> _What you are asked to do_: Please return all lines from the records below that include the string "form".
_ _ _ _ _ _ _
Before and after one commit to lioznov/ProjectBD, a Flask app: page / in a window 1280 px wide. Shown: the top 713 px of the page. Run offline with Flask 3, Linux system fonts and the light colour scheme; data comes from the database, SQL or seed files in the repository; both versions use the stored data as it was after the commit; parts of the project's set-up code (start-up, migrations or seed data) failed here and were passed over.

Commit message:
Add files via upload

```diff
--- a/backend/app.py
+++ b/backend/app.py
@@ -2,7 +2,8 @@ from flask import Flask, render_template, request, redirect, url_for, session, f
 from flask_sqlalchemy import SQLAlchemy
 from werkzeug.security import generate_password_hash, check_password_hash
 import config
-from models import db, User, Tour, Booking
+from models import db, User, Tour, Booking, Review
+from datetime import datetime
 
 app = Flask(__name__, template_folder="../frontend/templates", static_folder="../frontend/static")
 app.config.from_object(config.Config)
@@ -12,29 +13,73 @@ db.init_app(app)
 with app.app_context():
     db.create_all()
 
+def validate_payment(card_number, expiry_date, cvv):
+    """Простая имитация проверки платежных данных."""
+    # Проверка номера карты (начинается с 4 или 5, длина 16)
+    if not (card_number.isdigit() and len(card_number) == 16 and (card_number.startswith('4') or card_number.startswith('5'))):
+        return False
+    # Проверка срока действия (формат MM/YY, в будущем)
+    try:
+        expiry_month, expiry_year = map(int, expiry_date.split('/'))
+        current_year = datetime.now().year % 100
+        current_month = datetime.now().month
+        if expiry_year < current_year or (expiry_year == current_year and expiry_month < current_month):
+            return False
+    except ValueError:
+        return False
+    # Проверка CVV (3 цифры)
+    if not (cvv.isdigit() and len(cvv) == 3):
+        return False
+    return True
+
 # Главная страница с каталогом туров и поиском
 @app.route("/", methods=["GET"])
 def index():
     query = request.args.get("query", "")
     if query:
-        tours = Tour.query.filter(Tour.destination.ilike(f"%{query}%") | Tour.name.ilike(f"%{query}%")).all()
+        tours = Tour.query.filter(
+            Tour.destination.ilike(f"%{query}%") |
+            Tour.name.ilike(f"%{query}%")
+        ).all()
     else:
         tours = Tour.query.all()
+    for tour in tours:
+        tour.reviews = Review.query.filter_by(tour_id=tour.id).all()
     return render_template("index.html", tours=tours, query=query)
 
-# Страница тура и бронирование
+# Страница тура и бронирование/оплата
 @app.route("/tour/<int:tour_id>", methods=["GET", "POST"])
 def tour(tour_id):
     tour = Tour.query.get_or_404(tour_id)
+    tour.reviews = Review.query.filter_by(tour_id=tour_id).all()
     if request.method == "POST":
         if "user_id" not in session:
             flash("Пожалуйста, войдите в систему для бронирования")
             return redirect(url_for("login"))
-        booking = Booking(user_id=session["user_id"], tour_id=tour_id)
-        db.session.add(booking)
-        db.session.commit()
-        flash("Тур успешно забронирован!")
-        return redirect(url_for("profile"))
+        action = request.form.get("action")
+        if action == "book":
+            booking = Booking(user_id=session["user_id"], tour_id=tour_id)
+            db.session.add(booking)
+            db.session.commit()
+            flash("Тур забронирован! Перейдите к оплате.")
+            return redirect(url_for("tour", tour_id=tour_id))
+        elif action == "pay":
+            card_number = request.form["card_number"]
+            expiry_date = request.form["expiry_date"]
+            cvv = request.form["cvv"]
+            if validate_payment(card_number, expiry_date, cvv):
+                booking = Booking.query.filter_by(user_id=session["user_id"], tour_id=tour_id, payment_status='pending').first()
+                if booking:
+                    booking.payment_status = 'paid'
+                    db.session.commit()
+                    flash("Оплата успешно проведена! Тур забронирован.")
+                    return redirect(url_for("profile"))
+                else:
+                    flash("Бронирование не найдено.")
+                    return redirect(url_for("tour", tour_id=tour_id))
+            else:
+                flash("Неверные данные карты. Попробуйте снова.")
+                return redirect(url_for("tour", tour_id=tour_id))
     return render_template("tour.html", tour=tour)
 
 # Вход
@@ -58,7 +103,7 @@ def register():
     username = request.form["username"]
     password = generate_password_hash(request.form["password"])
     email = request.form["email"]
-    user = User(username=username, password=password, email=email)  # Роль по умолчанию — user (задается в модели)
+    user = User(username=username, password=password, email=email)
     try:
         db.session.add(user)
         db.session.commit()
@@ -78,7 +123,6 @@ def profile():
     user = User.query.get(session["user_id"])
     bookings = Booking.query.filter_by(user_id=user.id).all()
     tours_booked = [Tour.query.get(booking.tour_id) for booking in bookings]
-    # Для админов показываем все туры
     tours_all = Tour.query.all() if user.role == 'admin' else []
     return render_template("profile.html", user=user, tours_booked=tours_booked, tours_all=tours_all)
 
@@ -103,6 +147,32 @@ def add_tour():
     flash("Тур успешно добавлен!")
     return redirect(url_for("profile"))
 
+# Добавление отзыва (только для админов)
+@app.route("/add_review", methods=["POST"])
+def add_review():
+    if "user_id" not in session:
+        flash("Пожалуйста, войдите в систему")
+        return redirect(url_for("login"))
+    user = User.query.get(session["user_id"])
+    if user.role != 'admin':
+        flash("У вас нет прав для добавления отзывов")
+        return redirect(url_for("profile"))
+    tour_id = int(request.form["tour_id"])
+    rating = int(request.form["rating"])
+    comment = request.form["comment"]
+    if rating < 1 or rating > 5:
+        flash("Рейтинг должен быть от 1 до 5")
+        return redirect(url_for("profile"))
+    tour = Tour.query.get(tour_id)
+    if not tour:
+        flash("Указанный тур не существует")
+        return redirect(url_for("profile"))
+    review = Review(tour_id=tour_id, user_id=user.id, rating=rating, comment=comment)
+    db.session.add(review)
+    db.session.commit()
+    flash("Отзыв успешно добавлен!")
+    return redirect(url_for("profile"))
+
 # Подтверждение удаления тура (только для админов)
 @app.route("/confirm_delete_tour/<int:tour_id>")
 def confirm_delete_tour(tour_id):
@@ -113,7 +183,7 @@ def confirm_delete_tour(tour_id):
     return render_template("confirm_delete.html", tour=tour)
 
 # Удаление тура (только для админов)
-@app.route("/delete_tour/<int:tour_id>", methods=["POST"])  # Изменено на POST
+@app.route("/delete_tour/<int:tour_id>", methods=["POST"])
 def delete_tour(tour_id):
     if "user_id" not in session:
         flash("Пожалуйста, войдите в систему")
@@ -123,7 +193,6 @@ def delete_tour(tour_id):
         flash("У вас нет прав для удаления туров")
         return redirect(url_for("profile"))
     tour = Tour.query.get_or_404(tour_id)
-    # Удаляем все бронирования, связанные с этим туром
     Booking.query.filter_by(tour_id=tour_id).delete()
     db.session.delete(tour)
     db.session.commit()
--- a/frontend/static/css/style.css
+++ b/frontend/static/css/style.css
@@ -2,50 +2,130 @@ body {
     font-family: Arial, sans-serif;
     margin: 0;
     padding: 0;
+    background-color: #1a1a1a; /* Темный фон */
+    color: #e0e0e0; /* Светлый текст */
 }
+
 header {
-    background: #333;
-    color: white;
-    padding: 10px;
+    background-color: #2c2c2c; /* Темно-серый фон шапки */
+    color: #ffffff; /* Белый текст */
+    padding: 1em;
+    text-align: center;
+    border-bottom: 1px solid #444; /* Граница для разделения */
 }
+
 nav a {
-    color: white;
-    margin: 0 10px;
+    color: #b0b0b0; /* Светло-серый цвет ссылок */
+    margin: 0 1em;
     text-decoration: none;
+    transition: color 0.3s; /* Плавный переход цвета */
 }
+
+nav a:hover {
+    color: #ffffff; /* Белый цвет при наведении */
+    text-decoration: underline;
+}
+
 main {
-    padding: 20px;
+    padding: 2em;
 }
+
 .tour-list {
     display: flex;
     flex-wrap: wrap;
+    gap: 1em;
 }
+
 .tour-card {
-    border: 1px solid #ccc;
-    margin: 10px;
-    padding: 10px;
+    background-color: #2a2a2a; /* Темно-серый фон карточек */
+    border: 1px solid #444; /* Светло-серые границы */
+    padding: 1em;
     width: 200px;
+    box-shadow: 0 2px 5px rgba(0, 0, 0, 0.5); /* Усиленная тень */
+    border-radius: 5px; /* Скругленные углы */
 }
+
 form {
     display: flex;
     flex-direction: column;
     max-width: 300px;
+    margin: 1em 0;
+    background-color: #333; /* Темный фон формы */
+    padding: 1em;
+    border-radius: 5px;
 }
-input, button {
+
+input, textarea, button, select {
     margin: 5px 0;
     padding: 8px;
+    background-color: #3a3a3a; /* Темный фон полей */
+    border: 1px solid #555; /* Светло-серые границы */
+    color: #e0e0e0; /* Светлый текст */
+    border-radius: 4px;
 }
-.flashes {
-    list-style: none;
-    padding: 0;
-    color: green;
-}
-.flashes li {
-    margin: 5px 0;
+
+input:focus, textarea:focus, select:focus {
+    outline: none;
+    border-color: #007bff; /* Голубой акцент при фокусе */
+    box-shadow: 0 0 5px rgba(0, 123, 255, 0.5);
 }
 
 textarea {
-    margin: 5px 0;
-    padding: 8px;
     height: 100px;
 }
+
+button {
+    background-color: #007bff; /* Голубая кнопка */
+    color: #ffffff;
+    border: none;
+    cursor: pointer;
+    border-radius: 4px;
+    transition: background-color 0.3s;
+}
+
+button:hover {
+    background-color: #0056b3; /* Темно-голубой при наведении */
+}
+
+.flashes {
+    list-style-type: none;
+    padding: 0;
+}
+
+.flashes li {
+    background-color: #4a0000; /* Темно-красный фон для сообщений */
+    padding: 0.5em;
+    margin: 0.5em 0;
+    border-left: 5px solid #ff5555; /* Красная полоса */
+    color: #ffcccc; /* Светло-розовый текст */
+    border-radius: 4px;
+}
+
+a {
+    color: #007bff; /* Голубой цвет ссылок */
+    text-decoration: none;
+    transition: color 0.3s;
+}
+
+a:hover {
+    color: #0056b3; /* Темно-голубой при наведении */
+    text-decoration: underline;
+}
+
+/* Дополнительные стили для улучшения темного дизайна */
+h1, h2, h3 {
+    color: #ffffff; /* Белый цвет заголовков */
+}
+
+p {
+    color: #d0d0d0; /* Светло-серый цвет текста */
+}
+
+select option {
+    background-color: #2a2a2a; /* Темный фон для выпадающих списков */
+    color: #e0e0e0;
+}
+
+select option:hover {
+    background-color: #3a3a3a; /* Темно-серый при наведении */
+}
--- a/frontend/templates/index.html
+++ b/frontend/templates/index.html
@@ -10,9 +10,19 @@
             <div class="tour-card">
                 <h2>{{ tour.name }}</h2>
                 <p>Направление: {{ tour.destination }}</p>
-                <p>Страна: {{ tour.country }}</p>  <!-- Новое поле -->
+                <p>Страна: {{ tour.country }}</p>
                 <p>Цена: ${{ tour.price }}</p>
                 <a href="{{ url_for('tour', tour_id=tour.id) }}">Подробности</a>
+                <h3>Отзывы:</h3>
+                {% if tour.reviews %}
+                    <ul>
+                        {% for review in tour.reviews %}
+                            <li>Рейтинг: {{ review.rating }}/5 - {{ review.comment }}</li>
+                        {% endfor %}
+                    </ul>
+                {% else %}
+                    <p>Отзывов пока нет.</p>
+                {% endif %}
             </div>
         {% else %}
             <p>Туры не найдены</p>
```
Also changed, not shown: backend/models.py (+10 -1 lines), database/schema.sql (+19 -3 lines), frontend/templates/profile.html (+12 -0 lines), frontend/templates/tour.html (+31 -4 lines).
_ _ _ _ _ _ _
> _Solution for this exercise_:
+        action = request.form.get("action")
+            card_number = request.form["card_number"]
+            expiry_date = request.form["expiry_date"]
+            cvv = request.form["cvv"]
     username = request.form["username"]
     password = generate_password_hash(request.form["password"])
     email = request.form["email"]
+    tour_id = int(request.form["tour_id"])
+    rating = int(request.form["rating"])
+    comment = request.form["comment"]
 form {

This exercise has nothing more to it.